There are also enormous potential results for the geothermal industry. Geothermal systems use hot rocks in the earth to heat water and the heat is harnessed to create energy/electricity. Water is pumped through minute cracks in the rocks and often travels at high pressure, moving at around 70 litres per second.

The ability to open and close rocks using liquid solutions would help to increase the capacity and efficiency of geothermal energy systems. Channels within the rock could be created by using specific liquids to dissolve portions of the rock and improve water and heat transfer within the rocks. Similarly, a liquid could be designed to absorb both heat and specific metals from the rocks, effectively mining and creating energy at the same time.

"If you know under what conditions the mineral will dissolve, and you know the rock type, you can create channels in the rock. These are just big enough for water to flow through, in the case of geothermal energy, or for fluids to come out as in oil extraction," Professor Pring says.

If rocks could be 'opened' or cracked, then oil extraction rates could also be improved. At the moment only about 50% of the oil in reservoirs can be extracted. The remaining oil is often trapped within small pores in rocks and cannot be pumped out. If the pores within the rock could be broken open by a tailor-made liquid, then the remaining oil would be released for extraction.

"It's like a giant jigsaw puzzle. We're working in one area and we can see how our work will impact on many other areas," Professor Pring says.

His research is supported by the outstanding mineral collection at the South Australian Museum. The South Australia Museum's Mineral Sciences Collection is currently valued at $13–$14 million and houses more than 35,000 specimens. Haematite and magnetite from the collection, originally from the Iron Monarch mine in South Australia, is dissolved into solution for the experiments. At least a kilogram of solid material is needed and if this can't be sourced from within the current collection then additional pieces are acquired. It is important that all of the material used comes from the same piece of rock to help standardise the experiments.

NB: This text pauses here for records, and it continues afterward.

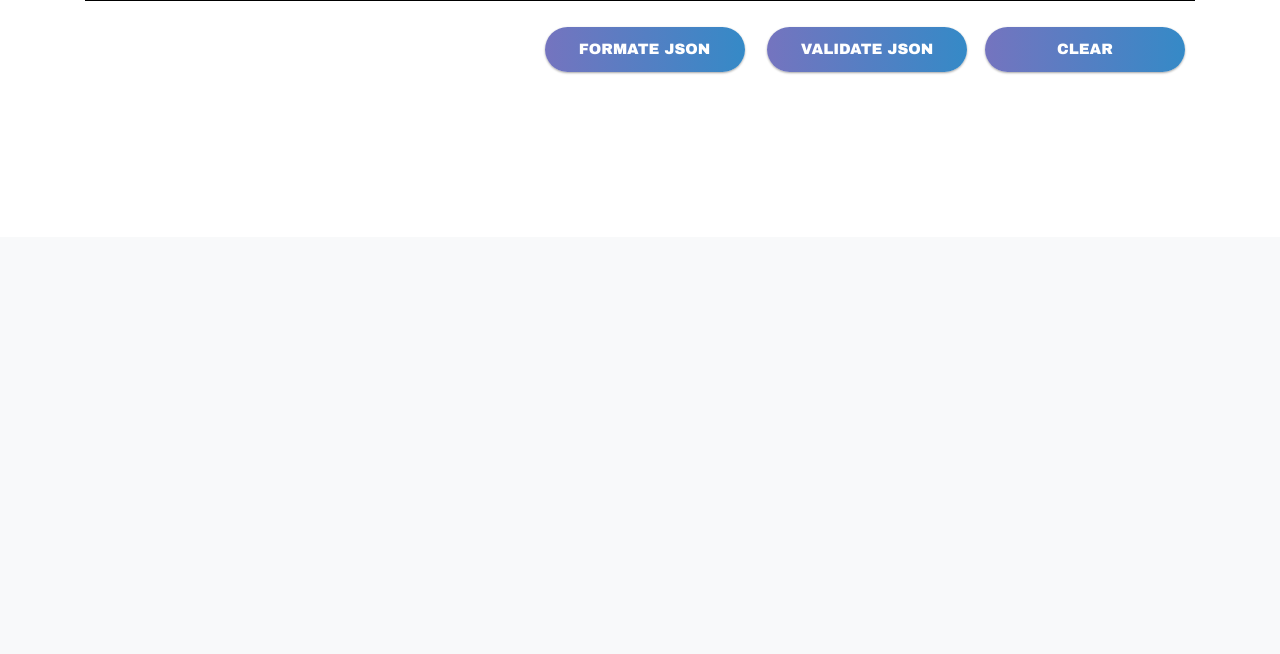
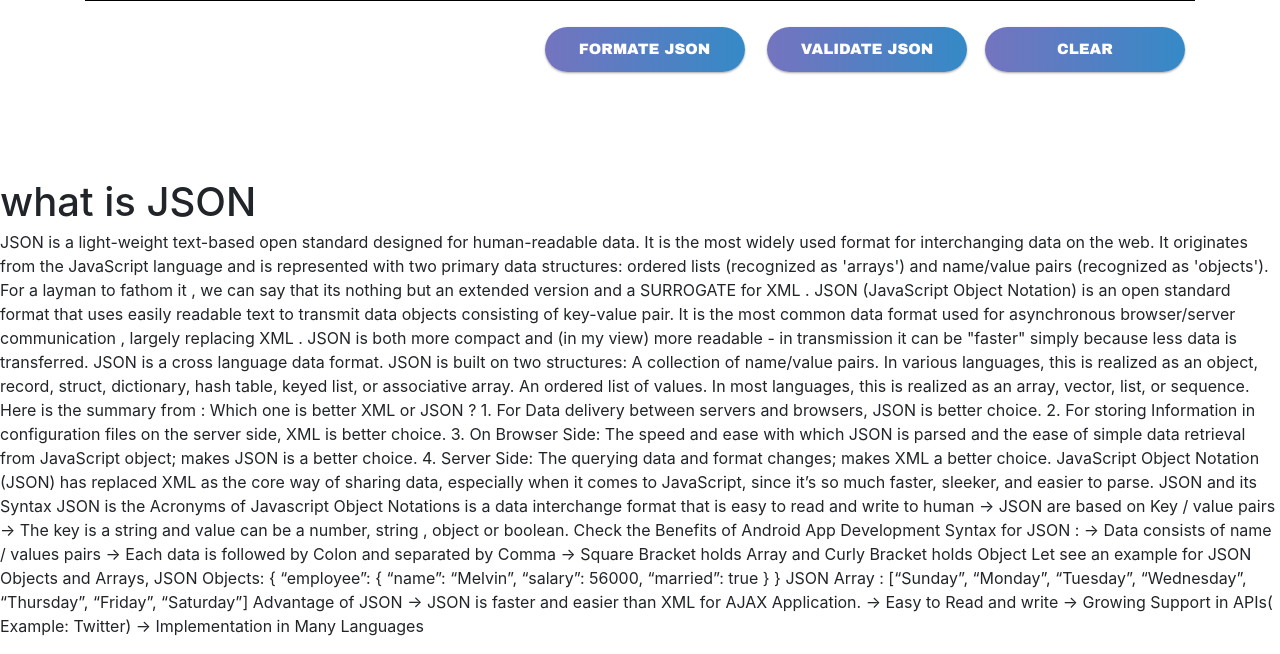
Before and after one commit to pissaan/jsonlint, a Django app: page / in a window 1280 px wide. Shown: the part 563-1217 px from the top of the page. Before the commit the page ends 637 px from the top, so only its background shows below. Run offline with Django 3.2, Linux system fonts and the light colour scheme; some libraries are stand-ins or nearby versions.

Commit message:
update content

```diff
--- a/backupOfJson/home/templates/index.html
+++ b/backupOfJson/home/templates/index.html
@@ -208,73 +208,6 @@ console.log(myip);
 
 </head>
 <body>
-
-
-    <!-- google ad code -->
-    <script async src="//pagead2.googlesyndication.com/pagead/js/adsbygoogle.js"></script>
-    <script>
-  (adsbygoogle = window.adsbygoogle || []).push({
-          google_ad_client: "ca-pub-5507621686025150",
-              enable_page_level_ads: true
-                    });
-    </script>
-
-
-
-    <script async src="//pagead2.googlesyndication.com/pagead/js/adsbygoogle.js"></script>
-    <script>
-  (adsbygoogle = window.adsbygoogle || []).push({
-          google_ad_client: "ca-pub-5507621686025150",
-              enable_page_level_ads: true
-                    });
-    </script>
-
-    <script async src="//pagead2.googlesyndication.com/pagead/js/adsbygoogle.js"></script>
-    <script>
-  (adsbygoogle = window.adsbygoogle || []).push({
-          google_ad_client: "ca-pub-5507621686025150",
-              enable_page_level_ads: true
-                    });
-    </script>
-
-
-    <script async src="//pagead2.googlesyndication.com/pagead/js/adsbygoogle.js"></script>
-    <script>
-  (adsbygoogle = window.adsbygoogle || []).push({
-          google_ad_client: "ca-pub-5507621686025150",
-              enable_page_level_ads: true
-                    });
-    </script>
-
-
-    <script async src="//pagead2.googlesyndication.com/pagead/js/adsbygoogle.js"></script>
-    <script>
-  (adsbygoogle = window.adsbygoogle || []).push({
-          google_ad_client: "ca-pub-5507621686025150",
-              enable_page_level_ads: true
-                    });
-    </script>
-
-
-    <script async src="//pagead2.googlesyndication.com/pagead/js/adsbygoogle.js"></script>
-    <script>
-  (adsbygoogle = window.adsbygoogle || []).push({
-          google_ad_client: "ca-pub-5507621686025150",
-              enable_page_level_ads: true
-                    });
-    </script>
-
-
-    <script async src="//pagead2.googlesyndication.com/pagead/js/adsbygoogle.js"></script>
-    <script>
-  (adsbygoogle = window.adsbygoogle || []).push({
-          google_ad_client: "ca-pub-5507621686025150",
-              enable_page_level_ads: true
-                    });
-    </script>
-
-    <!-- google ad code -->
-
 <nav class="navbar navbar-expand-lg navbar-light bg-light">
   <a class="navbar-brand" href="#"><img src="/static/images/logo.png" height="50" width="50"></a>
   <button class="navbar-toggler" type="button" data-toggle="collapse" data-target="#navbarSupportedContent" aria-controls="navbarSupportedContent" aria-expanded="false" aria-label="Toggle navigation">
@@ -332,6 +265,19 @@ console.log(myip);
    <div class="well" style="background-color: #EEEEEE;font-size: 20px;padding: 80px" id="informatoin">
 
 
+           <!-- google ad code -->
+
+
+               <script async src="//pagead2.googlesyndication.com/pagead/js/adsbygoogle.js"></script>
+                   <script>
+  (adsbygoogle = window.adsbygoogle || []).push({
+                google_ad_client: "ca-pub-5507621686025150",
+                              enable_page_level_ads: true
+                                                      });
+    </script>
+
+        <!-- google ad code -->
+
 
    </div>
  </div>
@@ -344,6 +290,87 @@ console.log(myip);
 
 
   </div>
+
+
+  <p>
+  <h1> what is JSON </h1>
+  JSON is a light-weight text-based open standard designed for human-readable data. It is the most widely used format for interchanging data on the web. It originates from the JavaScript language and is represented with two primary data structures: ordered lists (recognized as 'arrays') and name/value pairs (recognized as 'objects'). For a layman to fathom it , we can say that its nothing but an extended version and a SURROGATE for XML .
+
+
+  JSON (JavaScript Object Notation) is an open standard format that uses easily readable text to transmit data objects consisting of key-value pair. It is the most common data format used for asynchronous browser/server communication , largely replacing XML .
+
+  JSON is both more compact and (in my view) more readable - in transmission it can be "faster" simply because less data is transferred.
+
+  JSON is a cross language data format.
+
+  JSON is built on two structures:
+
+  A collection of name/value pairs. In various languages, this is realized as an object, record, struct, dictionary, hash table, keyed list, or associative array.
+  An ordered list of values. In most languages, this is realized as an array, vector, list, or sequence.
+  Here is the summary from : Which one is better XML or JSON ?
+
+  1. For Data delivery between servers and browsers, JSON is better choice.
+   2. For storing Information in configuration files on the server side, XML is better choice.
+    3. On Browser Side: The speed and ease with which JSON is parsed and the ease of simple data retrieval from JavaScript object; makes JSON is a better choice.
+     4. Server Side: The querying data and format changes; makes XML a better choice.
+
+
+
+     JavaScript Object Notation (JSON) has replaced XML as the core way of sharing data, especially when it comes to JavaScript, since it’s so much faster, sleeker, and easier to parse.
+
+     JSON and its Syntax
+
+     JSON is the Acronyms of Javascript Object Notations is a data interchange format that is easy to read and write to human
+
+     → JSON are based on Key / value pairs
+
+     → The key is a string and value can be a number, string , object or boolean.
+
+     Check the Benefits of Android App Development
+
+     Syntax for JSON :
+
+     → Data consists of name / values pairs
+
+     → Each data is followed by Colon and separated by Comma
+
+     → Square Bracket holds Array and Curly Bracket holds Object
+
+     Let see an example for JSON Objects and Arrays,
+
+     JSON Objects:
+
+     {
+
+     “employee”: {
+
+     “name”: “Melvin”,
+
+     “salary”: 56000,
+
+     “married”: true
+
+     }
+
+     }
+
+     JSON Array :
+
+     [“Sunday”, “Monday”, “Tuesday”, “Wednesday”, “Thursday”, “Friday”, “Saturday”]
+
+     Advantage of JSON
+
+     → JSON is faster and easier than XML for AJAX Application.
+
+     → Easy to Read and write
+
+     → Growing Support in APIs( Example: Twitter)
+
+     → Implementation in Many Languages
+
+
+  </p>
+
 
 
 
```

With copper production worth more than $6 billion a year and crude oil production worth around $8.7 billion a year in Australia alone, the small scale mineral production at the South Australian Museum has Olympic Dam-sized implications.